Panda joss-stick virus is no pandemic
Sophos has urged Windows users not to panic following reports of a ‘five-star cyber worm’ that is said to have infected ‘several million’ computers across China. The virus has captured attention because it converts icons of infected programs into a picture of a panda burning joss-sticks.
Media reports from China, including the Shanghai Daily, have quoted members of the Shanghai Information Technology Service Center as saying the virus represents a ‘top level’ threat, because of the risk it poses to networks belonging to government bureaus and companies. One Beijing-based security firm reportedly estimated that several million PCs may be infected by the worm. Sophos, however, has received very few reports of the malware being seen in the wild.
The virus, known as Fujacks-I and Fujacks-J (also called worm.whboy in some media reports), was already detected proactively by Sophos’s Behavioral Genotype Technology.
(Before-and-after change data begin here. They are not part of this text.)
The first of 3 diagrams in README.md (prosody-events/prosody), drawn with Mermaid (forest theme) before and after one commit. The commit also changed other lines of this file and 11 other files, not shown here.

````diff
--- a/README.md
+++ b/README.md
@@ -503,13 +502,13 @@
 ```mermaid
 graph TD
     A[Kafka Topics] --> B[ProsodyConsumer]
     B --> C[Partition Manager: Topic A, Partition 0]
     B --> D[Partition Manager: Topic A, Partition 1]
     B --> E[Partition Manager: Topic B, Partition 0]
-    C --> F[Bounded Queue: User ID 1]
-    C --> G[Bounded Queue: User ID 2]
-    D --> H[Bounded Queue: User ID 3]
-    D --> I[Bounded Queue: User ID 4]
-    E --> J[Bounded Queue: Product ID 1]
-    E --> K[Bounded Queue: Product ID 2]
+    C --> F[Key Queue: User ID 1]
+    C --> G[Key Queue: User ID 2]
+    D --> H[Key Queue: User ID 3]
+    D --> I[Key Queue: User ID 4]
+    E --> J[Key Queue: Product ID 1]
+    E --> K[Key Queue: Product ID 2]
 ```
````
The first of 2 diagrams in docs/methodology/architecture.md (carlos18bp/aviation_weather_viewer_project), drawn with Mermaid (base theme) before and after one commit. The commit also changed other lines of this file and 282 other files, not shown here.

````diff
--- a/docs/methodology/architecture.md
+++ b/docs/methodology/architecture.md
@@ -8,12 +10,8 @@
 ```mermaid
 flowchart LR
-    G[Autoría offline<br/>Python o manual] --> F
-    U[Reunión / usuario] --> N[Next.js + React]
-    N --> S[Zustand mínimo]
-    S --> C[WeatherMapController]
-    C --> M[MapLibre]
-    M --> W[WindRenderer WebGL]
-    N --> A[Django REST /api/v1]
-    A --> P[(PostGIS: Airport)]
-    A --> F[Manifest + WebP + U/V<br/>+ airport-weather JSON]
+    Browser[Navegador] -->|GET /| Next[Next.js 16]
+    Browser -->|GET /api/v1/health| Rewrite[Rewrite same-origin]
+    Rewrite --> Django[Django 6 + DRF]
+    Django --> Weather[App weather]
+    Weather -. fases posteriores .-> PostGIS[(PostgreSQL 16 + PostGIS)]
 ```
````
While the Shanghai Daily story reports that all infections have so far been on Chinese-language versions of Windows, this is not a limitation of Fujacks. The virus will run and spread on English language Windows, and as it is a parasitic virus, can spread rapidly across computers, meaning that a single PC could end up with hundreds of copies of the virus on it. Fujacks is also able to spread to P2P file-sharing networks and onto removable disk devices such as USB keys, music players and cameras.